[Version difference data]
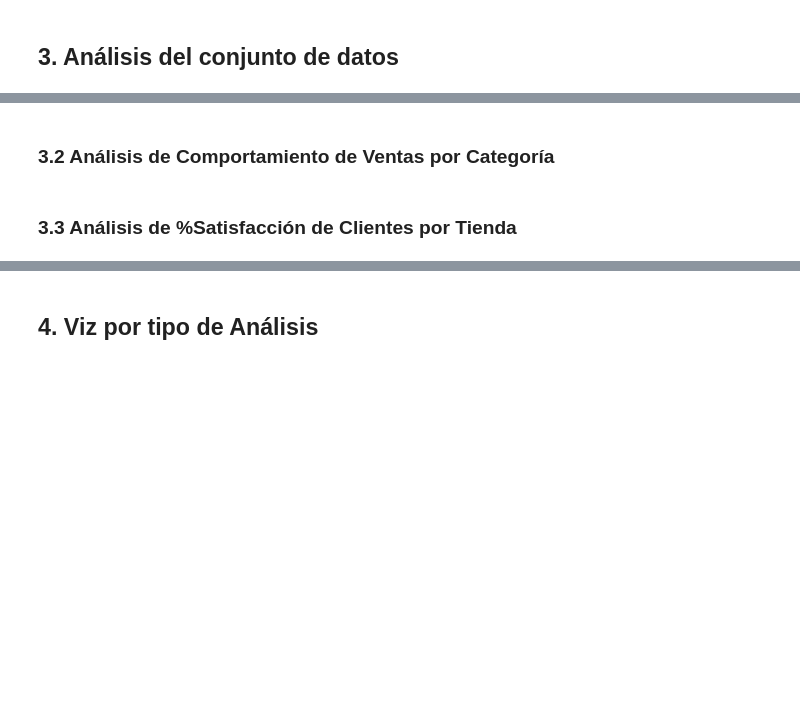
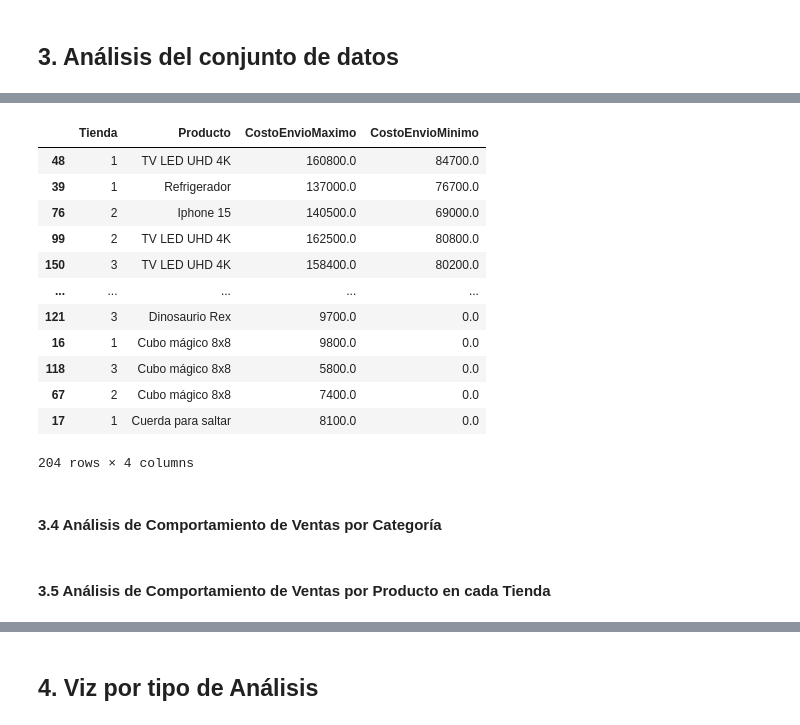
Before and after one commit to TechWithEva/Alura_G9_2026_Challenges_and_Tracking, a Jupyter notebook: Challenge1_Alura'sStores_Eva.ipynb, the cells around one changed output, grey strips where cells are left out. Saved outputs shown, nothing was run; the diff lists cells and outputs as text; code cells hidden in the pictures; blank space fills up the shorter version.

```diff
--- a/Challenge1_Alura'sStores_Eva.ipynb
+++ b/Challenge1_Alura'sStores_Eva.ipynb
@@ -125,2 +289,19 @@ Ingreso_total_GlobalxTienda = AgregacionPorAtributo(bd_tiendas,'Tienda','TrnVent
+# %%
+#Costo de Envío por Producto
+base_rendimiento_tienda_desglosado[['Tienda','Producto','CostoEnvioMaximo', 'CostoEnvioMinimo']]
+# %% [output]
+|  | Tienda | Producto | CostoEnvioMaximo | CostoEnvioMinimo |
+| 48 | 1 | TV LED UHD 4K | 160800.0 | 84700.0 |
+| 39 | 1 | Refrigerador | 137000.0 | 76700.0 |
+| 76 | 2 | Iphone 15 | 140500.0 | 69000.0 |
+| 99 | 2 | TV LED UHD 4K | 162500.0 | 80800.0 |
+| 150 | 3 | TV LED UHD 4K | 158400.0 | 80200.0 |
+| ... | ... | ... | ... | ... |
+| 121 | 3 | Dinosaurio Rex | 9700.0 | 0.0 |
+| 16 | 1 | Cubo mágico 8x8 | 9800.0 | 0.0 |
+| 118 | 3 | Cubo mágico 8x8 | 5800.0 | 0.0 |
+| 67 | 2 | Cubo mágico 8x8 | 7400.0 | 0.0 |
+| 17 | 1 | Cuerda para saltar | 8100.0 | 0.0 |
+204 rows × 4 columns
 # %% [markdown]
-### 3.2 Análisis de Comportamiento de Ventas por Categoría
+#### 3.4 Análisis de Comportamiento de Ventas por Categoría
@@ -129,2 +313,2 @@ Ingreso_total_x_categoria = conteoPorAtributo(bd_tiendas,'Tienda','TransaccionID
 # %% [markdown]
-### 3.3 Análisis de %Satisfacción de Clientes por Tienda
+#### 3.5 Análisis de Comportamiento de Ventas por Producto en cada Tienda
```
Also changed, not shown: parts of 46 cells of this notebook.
* * *
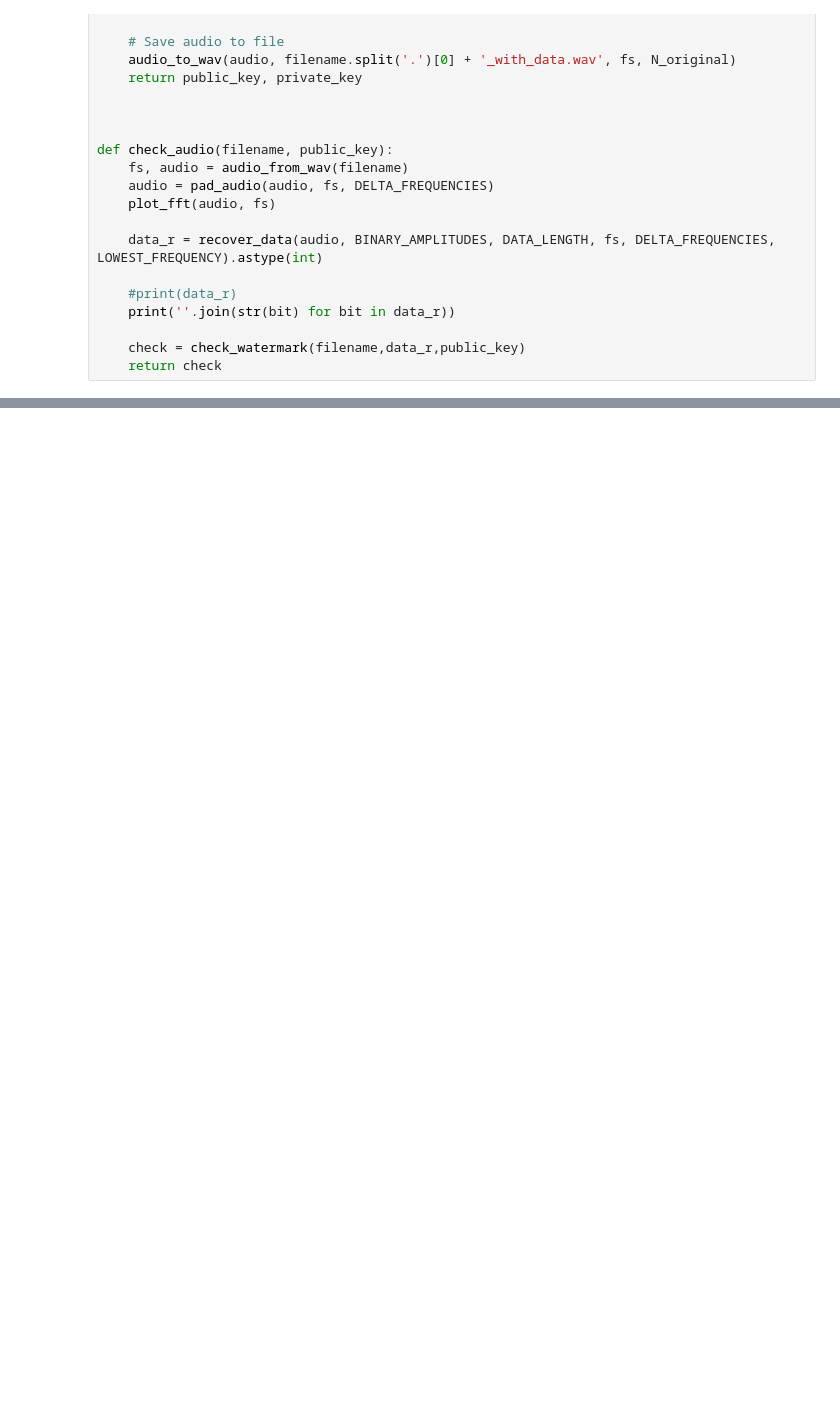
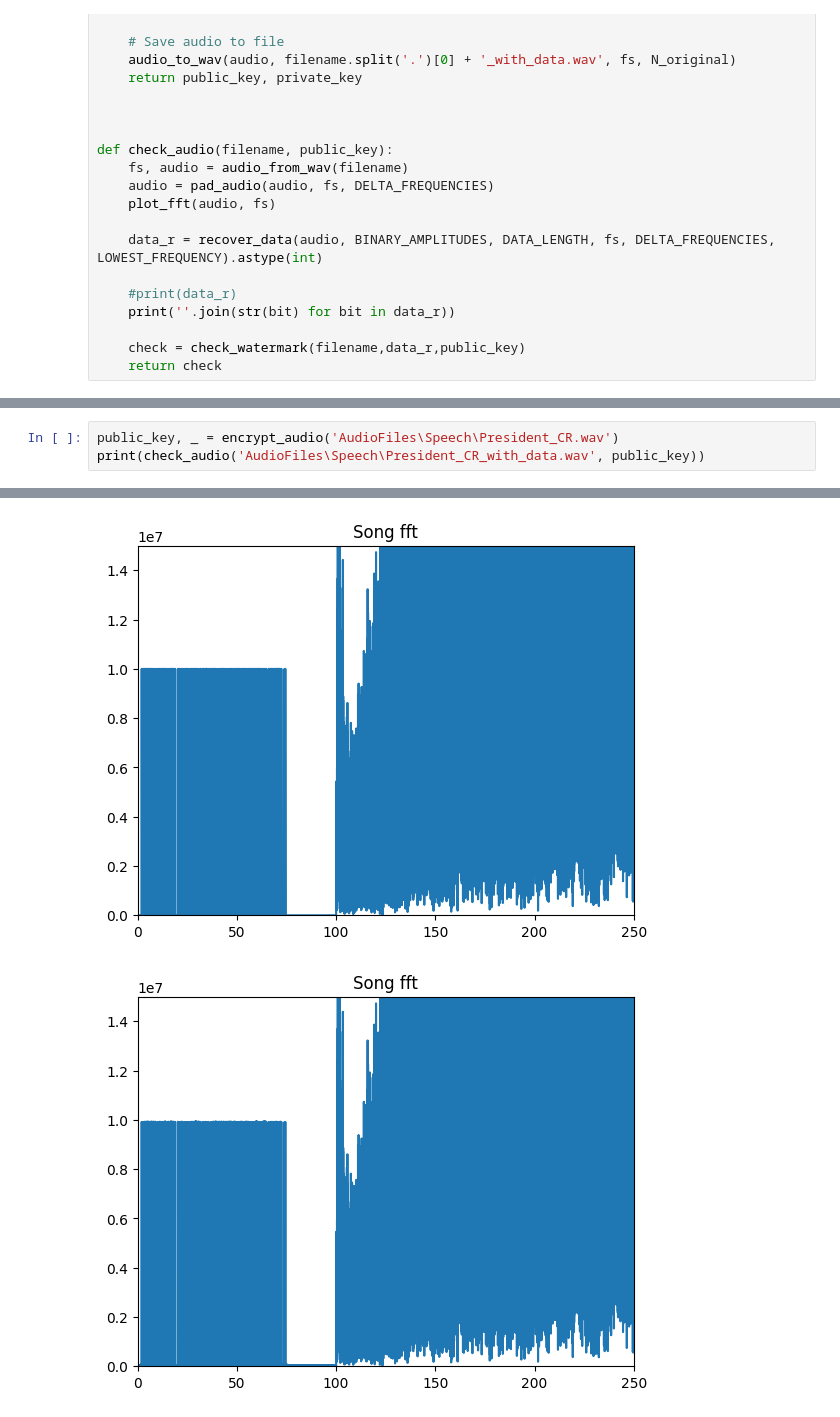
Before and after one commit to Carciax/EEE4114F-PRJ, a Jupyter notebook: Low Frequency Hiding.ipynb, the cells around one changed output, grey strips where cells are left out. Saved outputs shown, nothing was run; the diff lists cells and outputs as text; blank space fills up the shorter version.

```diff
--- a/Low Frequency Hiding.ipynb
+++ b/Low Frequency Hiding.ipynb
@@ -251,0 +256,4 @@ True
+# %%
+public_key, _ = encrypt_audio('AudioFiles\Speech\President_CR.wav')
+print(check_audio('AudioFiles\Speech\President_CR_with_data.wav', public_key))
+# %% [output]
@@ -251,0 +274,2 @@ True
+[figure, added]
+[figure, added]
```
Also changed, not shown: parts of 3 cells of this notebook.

* Exercise prompt
Give the count of lines above that include the word "Ventas", stating no other information.

* Answer below
3